> [Task objective] Could you return every line of the records below that contains the word "display"?

====== Data supplied

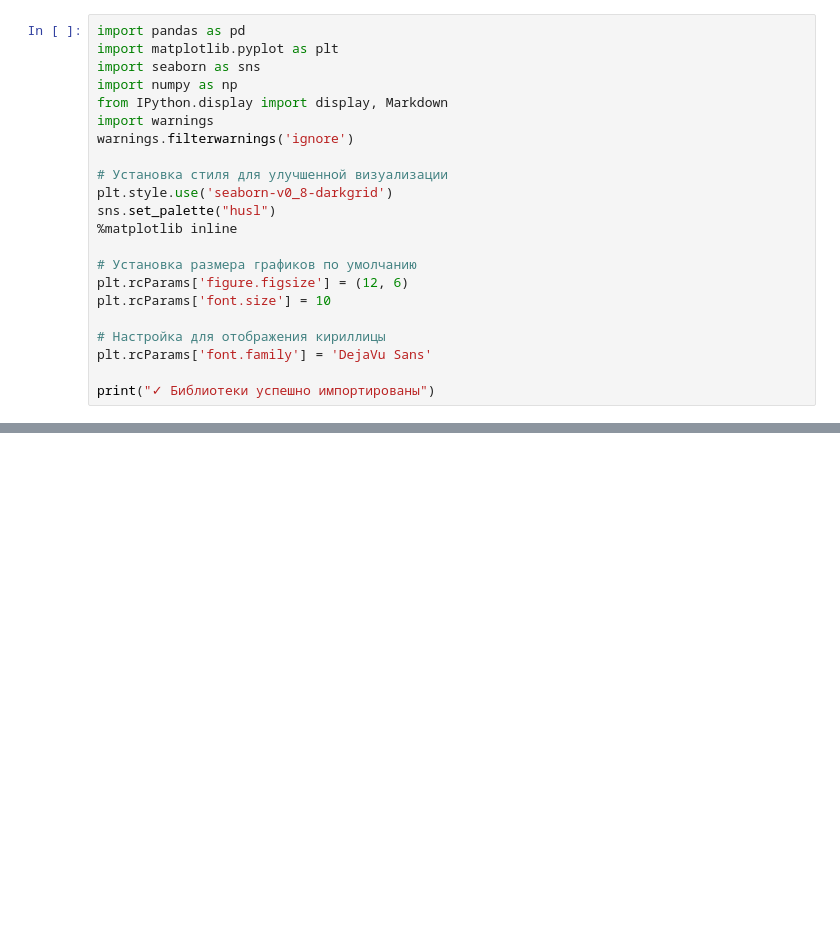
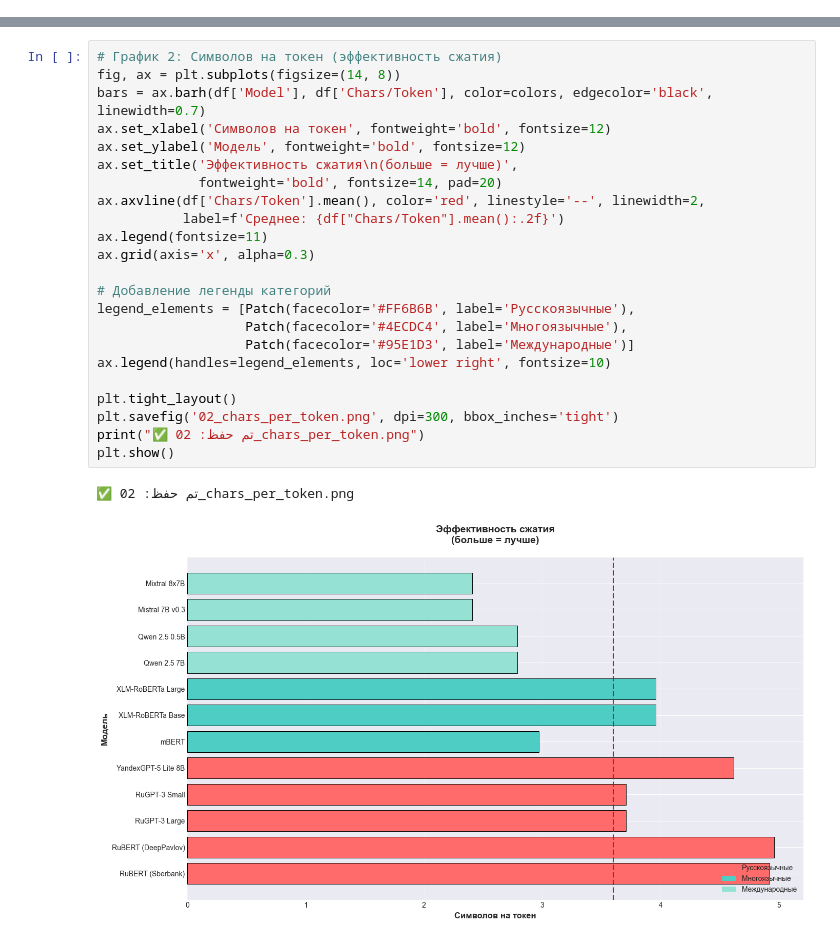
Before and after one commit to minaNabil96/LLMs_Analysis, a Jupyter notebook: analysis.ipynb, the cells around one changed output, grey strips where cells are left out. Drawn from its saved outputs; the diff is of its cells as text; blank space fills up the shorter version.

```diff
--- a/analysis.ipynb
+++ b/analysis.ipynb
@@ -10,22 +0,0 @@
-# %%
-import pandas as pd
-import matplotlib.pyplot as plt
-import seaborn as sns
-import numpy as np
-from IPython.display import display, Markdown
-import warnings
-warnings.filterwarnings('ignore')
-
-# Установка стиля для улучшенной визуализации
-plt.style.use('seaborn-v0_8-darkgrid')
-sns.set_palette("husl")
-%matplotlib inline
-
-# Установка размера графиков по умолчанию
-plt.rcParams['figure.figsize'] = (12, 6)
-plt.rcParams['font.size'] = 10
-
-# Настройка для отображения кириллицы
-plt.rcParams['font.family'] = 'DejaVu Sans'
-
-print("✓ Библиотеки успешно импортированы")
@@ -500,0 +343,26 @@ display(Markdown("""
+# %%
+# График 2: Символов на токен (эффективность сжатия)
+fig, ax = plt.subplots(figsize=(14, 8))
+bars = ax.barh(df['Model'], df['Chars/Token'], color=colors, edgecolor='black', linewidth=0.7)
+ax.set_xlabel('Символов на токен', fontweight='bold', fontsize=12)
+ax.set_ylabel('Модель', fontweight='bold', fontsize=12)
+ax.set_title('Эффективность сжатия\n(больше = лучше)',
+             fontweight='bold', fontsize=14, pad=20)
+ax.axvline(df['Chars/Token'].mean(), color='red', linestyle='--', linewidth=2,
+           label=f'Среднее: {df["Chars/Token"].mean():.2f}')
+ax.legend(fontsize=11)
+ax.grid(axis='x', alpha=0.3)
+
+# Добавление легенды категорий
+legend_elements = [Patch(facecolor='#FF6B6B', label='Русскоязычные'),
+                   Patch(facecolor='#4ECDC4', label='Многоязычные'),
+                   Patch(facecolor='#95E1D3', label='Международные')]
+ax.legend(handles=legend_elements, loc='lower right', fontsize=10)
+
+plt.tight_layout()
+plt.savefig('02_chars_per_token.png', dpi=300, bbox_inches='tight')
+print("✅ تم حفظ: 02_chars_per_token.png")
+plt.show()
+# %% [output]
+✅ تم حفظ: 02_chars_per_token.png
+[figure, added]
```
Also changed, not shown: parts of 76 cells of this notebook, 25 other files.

============

> [Task output]
-from IPython.display import display, Markdown
@@ -500,0 +343,26 @@ display(Markdown("""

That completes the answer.